* **Work instruction**:
Each line of data below is to be returned exactly, leaving out any picture.

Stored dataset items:
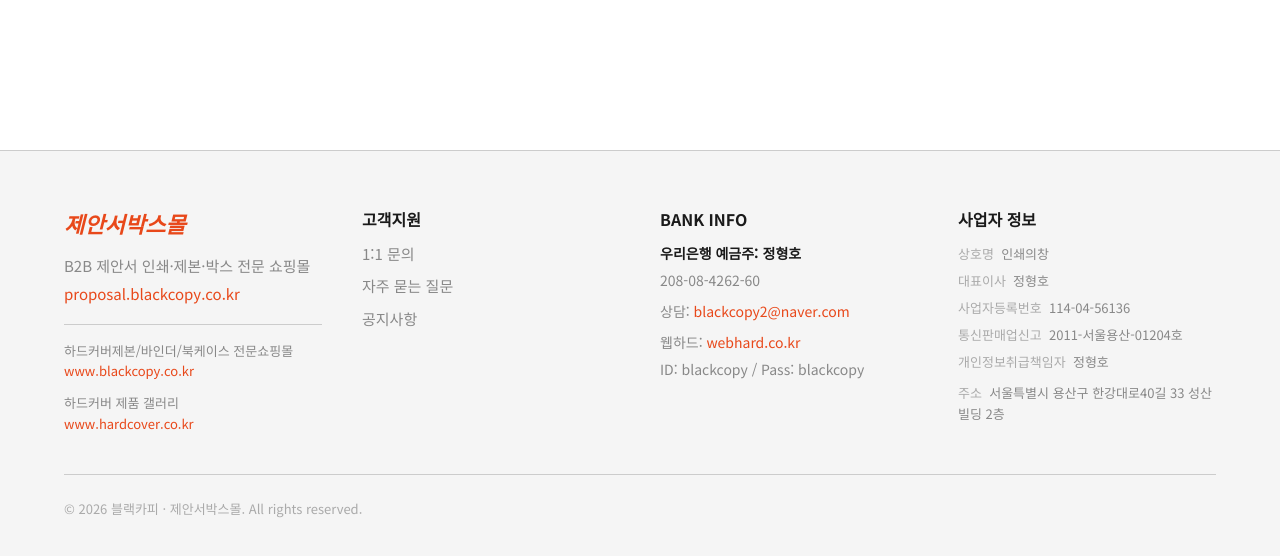
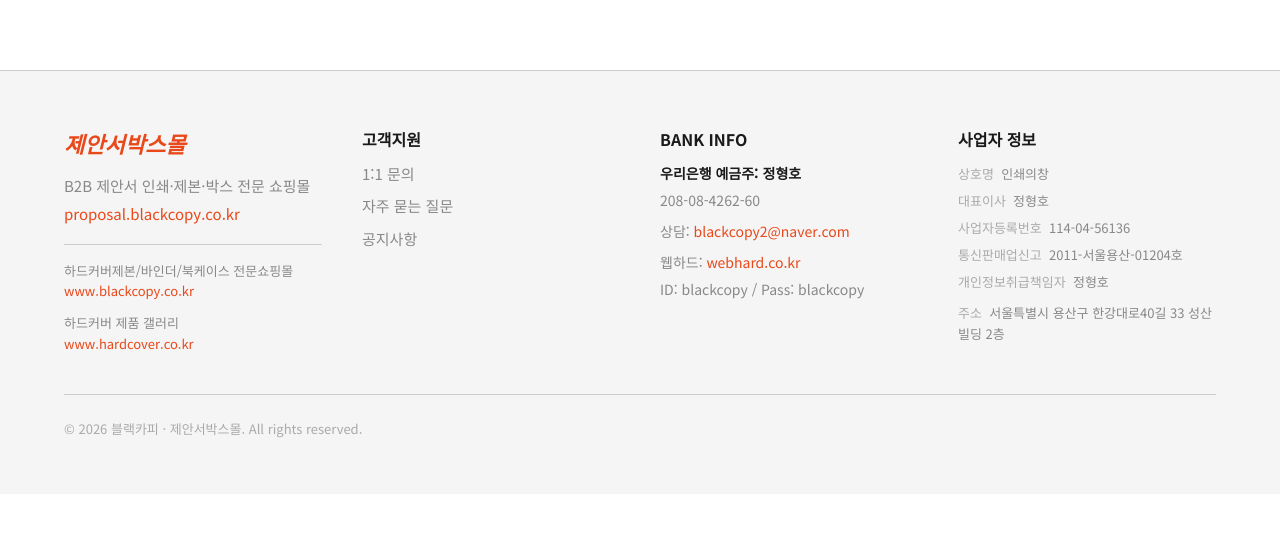
Before and after one commit to hyunghojeung/proposal-mall, a Next.js app: page /contact in a window 1280 px wide. Shown: the part 1249-1805 px from the top of the page. After the commit the page ends 1743 px from the top, so only its background shows below. Built offline with nearby package versions, Linux system fonts and the light colour scheme; no server answers; the database is empty.

Commit message:
fix: 메인 카카오채널 영역과 푸터 사이 간격 제거 (mt-20 삭제)

```diff
--- a/src/components/Footer.tsx
+++ b/src/components/Footer.tsx
@@ -2,7 +2,7 @@ import Link from "next/link";
 
 export function Footer() {
   return (
-    <footer className="mt-20 border-t border-line bg-bg">
+    <footer className="border-t border-line bg-bg">
       <div className="mx-auto max-w-page px-6 py-14">
         <div className="grid grid-cols-1 gap-10 sm:grid-cols-2 md:grid-cols-4">
           <div>
```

* **Response box**:
Before and after one commit to hyunghojeung/proposal-mall, a Next.js app: page /contact in a window 1280 px wide. Shown: the part 1249-1805 px from the top of the page. After the commit the page ends 1743 px from the top, so only its background shows below. Built offline with nearby package versions, Linux system fonts and the light colour scheme; no server answers; the database is empty.

Commit message:
fix: 메인 카카오채널 영역과 푸터 사이 간격 제거 (mt-20 삭제)

```diff
--- a/src/components/Footer.tsx
+++ b/src/components/Footer.tsx
@@ -2,7 +2,7 @@ import Link from "next/link";
 
 export function Footer() {
   return (
-    <footer className="mt-20 border-t border-line bg-bg">
+    <footer className="border-t border-line bg-bg">
       <div className="mx-auto max-w-page px-6 py-14">
         <div className="grid grid-cols-1 gap-10 sm:grid-cols-2 md:grid-cols-4">
           <div>
```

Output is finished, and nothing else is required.